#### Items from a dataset
______
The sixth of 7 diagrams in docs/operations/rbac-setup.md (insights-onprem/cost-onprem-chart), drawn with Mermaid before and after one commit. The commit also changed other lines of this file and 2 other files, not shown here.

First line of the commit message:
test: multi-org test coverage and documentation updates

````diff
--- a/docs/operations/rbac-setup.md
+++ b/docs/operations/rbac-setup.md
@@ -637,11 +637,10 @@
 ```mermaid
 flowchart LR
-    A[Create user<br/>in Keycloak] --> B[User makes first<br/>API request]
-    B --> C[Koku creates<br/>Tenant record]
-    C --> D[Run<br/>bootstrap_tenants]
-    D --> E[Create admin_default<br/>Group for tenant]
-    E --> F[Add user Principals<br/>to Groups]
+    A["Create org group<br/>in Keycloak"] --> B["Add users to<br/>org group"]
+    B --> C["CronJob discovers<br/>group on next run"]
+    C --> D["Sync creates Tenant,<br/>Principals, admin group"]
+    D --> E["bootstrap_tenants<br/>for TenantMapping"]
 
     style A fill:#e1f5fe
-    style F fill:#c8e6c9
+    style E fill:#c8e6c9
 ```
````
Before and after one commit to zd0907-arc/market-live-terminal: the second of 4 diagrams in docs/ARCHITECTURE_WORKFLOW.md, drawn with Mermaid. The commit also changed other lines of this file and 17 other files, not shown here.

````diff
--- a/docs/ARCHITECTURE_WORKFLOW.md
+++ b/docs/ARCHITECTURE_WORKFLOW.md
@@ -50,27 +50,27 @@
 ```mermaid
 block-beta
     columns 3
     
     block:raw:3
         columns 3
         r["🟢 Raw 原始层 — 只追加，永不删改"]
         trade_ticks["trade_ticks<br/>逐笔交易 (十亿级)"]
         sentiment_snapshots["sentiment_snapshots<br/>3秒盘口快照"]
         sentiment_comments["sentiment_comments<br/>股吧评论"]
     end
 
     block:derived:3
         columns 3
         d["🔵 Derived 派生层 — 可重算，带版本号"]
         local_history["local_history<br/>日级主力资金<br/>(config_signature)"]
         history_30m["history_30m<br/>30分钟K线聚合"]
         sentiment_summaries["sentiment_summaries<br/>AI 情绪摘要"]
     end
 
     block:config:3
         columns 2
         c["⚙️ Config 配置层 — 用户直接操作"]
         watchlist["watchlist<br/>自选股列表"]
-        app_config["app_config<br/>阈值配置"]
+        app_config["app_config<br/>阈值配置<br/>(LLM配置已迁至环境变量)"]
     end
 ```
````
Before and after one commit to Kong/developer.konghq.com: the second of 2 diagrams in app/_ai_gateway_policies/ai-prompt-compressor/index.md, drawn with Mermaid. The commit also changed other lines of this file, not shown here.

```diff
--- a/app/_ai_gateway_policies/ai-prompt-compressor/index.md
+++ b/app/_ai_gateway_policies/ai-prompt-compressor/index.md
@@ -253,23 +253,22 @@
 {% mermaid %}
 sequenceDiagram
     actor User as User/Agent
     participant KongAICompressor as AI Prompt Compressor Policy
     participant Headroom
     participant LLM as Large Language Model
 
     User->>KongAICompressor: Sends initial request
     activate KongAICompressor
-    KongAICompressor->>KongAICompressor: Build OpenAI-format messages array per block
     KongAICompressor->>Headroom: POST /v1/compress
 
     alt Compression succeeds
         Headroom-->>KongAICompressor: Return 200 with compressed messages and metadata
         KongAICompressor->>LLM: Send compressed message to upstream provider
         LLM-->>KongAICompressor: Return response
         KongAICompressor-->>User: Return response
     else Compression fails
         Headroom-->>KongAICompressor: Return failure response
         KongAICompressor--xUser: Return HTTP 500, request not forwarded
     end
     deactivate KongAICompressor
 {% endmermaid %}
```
______
#### Exercise directions
Reproduce the data shown above exactly.

#### Answer to the exercise
The sixth of 7 diagrams in docs/operations/rbac-setup.md (insights-onprem/cost-onprem-chart), drawn with Mermaid before and after one commit. The commit also changed other lines of this file and 2 other files, not shown here.

First line of the commit message:
test: multi-org test coverage and documentation updates

````diff
--- a/docs/operations/rbac-setup.md
+++ b/docs/operations/rbac-setup.md
@@ -637,11 +637,10 @@
 ```mermaid
 flowchart LR
-    A[Create user<br/>in Keycloak] --> B[User makes first<br/>API request]
-    B --> C[Koku creates<br/>Tenant record]
-    C --> D[Run<br/>bootstrap_tenants]
-    D --> E[Create admin_default<br/>Group for tenant]
-    E --> F[Add user Principals<br/>to Groups]
+    A["Create org group<br/>in Keycloak"] --> B["Add users to<br/>org group"]
+    B --> C["CronJob discovers<br/>group on next run"]
+    C --> D["Sync creates Tenant,<br/>Principals, admin group"]
+    D --> E["bootstrap_tenants<br/>for TenantMapping"]
 
     style A fill:#e1f5fe
-    style F fill:#c8e6c9
+    style E fill:#c8e6c9
 ```
````
Before and after one commit to zd0907-arc/market-live-terminal: the second of 4 diagrams in docs/ARCHITECTURE_WORKFLOW.md, drawn with Mermaid. The commit also changed other lines of this file and 17 other files, not shown here.

````diff
--- a/docs/ARCHITECTURE_WORKFLOW.md
+++ b/docs/ARCHITECTURE_WORKFLOW.md
@@ -50,27 +50,27 @@
 ```mermaid
 block-beta
     columns 3
     
     block:raw:3
         columns 3
         r["🟢 Raw 原始层 — 只追加，永不删改"]
         trade_ticks["trade_ticks<br/>逐笔交易 (十亿级)"]
         sentiment_snapshots["sentiment_snapshots<br/>3秒盘口快照"]
         sentiment_comments["sentiment_comments<br/>股吧评论"]
     end
 
     block:derived:3
         columns 3
         d["🔵 Derived 派生层 — 可重算，带版本号"]
         local_history["local_history<br/>日级主力资金<br/>(config_signature)"]
         history_30m["history_30m<br/>30分钟K线聚合"]
         sentiment_summaries["sentiment_summaries<br/>AI 情绪摘要"]
     end
 
     block:config:3
         columns 2
         c["⚙️ Config 配置层 — 用户直接操作"]
         watchlist["watchlist<br/>自选股列表"]
-        app_config["app_config<br/>阈值配置"]
+        app_config["app_config<br/>阈值配置<br/>(LLM配置已迁至环境变量)"]
     end
 ```
````
Before and after one commit to Kong/developer.konghq.com: the second of 2 diagrams in app/_ai_gateway_policies/ai-prompt-compressor/index.md, drawn with Mermaid. The commit also changed other lines of this file, not shown here.

```diff
--- a/app/_ai_gateway_policies/ai-prompt-compressor/index.md
+++ b/app/_ai_gateway_policies/ai-prompt-compressor/index.md
@@ -253,23 +253,22 @@
 {% mermaid %}
 sequenceDiagram
     actor User as User/Agent
     participant KongAICompressor as AI Prompt Compressor Policy
     participant Headroom
     participant LLM as Large Language Model
 
     User->>KongAICompressor: Sends initial request
     activate KongAICompressor
-    KongAICompressor->>KongAICompressor: Build OpenAI-format messages array per block
     KongAICompressor->>Headroom: POST /v1/compress
 
     alt Compression succeeds
         Headroom-->>KongAICompressor: Return 200 with compressed messages and metadata
         KongAICompressor->>LLM: Send compressed message to upstream provider
         LLM-->>KongAICompressor: Return response
         KongAICompressor-->>User: Return response
     else Compression fails
         Headroom-->>KongAICompressor: Return failure response
         KongAICompressor--xUser: Return HTTP 500, request not forwarded
     end
     deactivate KongAICompressor
 {% endmermaid %}
```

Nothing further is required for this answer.